Task details: Your answer should consist of the lines in the listing that hold "README".

Data for this exercise:
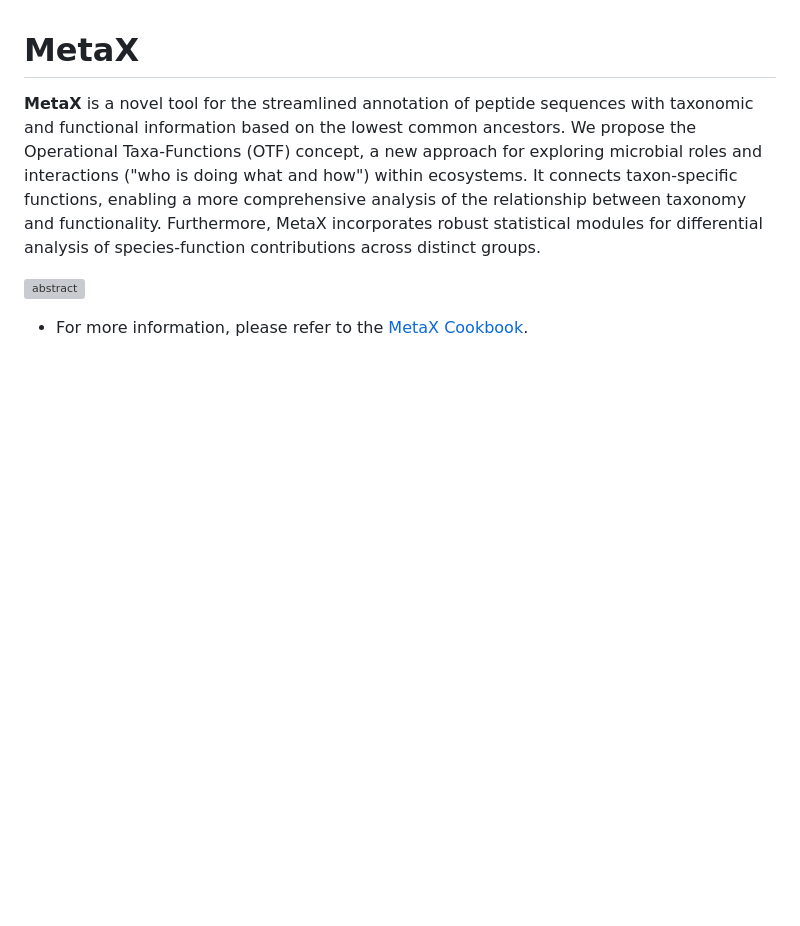
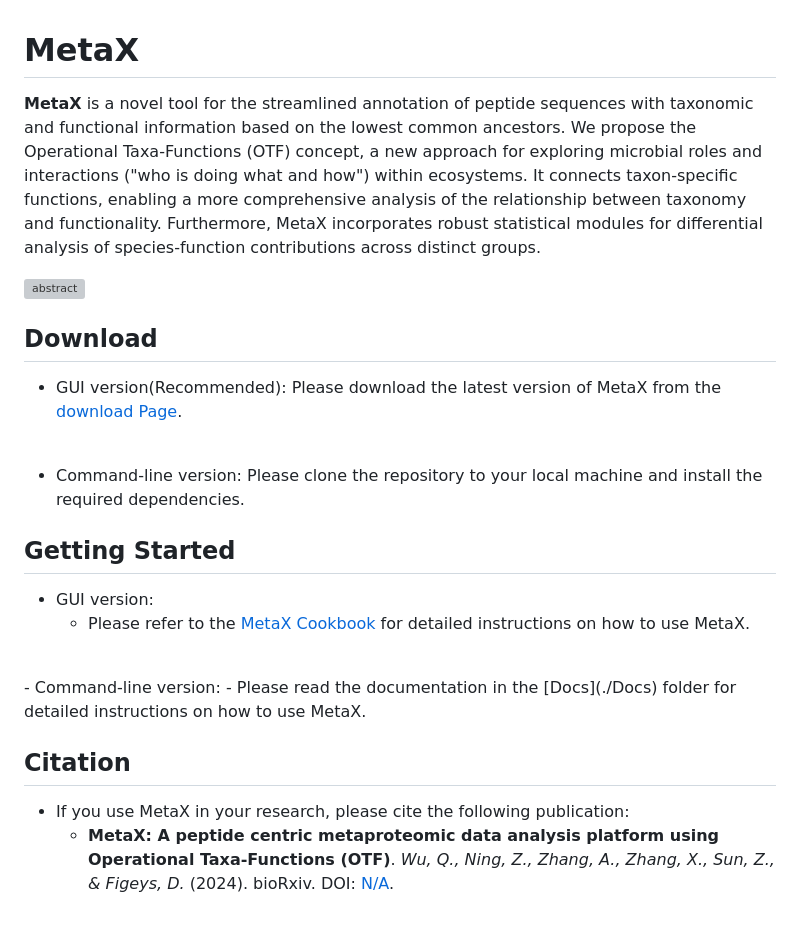
Before and after one commit to byemaxx/MetaX, a Markdown page: README.md, the part around the change. Drawn GitHub-style; blank space fills up the shorter version; grey boxes are pictures that could not be loaded.

```diff
--- a/README.md
+++ b/README.md
@@ -3,4 +3,24 @@
 
 ![abstract](./Docs/MetaX_Cookbook.assets/abstract.png)
 
-- For more information, please refer to the [MetaX Cookbook](./Docs/MetaX_Cookbook.md).
+## Download
+- GUI version(Recommended):
+  Please download the latest version of MetaX from the  [download Page](https://shiny2.imetalab.ca/shiny/rstudio/metax_download/).
+
+
+<br>
+
+- Command-line version:
+Please clone the repository to your local machine and install the required dependencies.
+
+## Getting Started
+- GUI version:
+  - Please refer to the [MetaX Cookbook](./Docs/MetaX_Cookbook.md) for detailed instructions on how to use MetaX.
+<br>
+- Command-line version:
+  - Please read the documentation in the [Docs](./Docs) folder for detailed instructions on how to use MetaX.
+
+
+## Citation
+- If you use MetaX in your research, please cite the following publication:
+  - **MetaX: A peptide centric metaproteomic data analysis platform using Operational Taxa-Functions (OTF)**. *Wu, Q., Ning, Z., Zhang, A., Zhang, X., Sun, Z., & Figeys, D.* (2024).  bioRxiv. DOI: [N/A](https://xxx).
```
Also changed, not shown: Docs/MetaX_Cookbook.md (+1 -1 lines), Docs/MetaX_Cookbook.assets/image-20230728140335297.png (added).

Result of this exercise:
Before and after one commit to byemaxx/MetaX, a Markdown page: README.md, the part around the change. Drawn GitHub-style; blank space fills up the shorter version; grey boxes are pictures that could not be loaded.
--- a/README.md
+++ b/README.md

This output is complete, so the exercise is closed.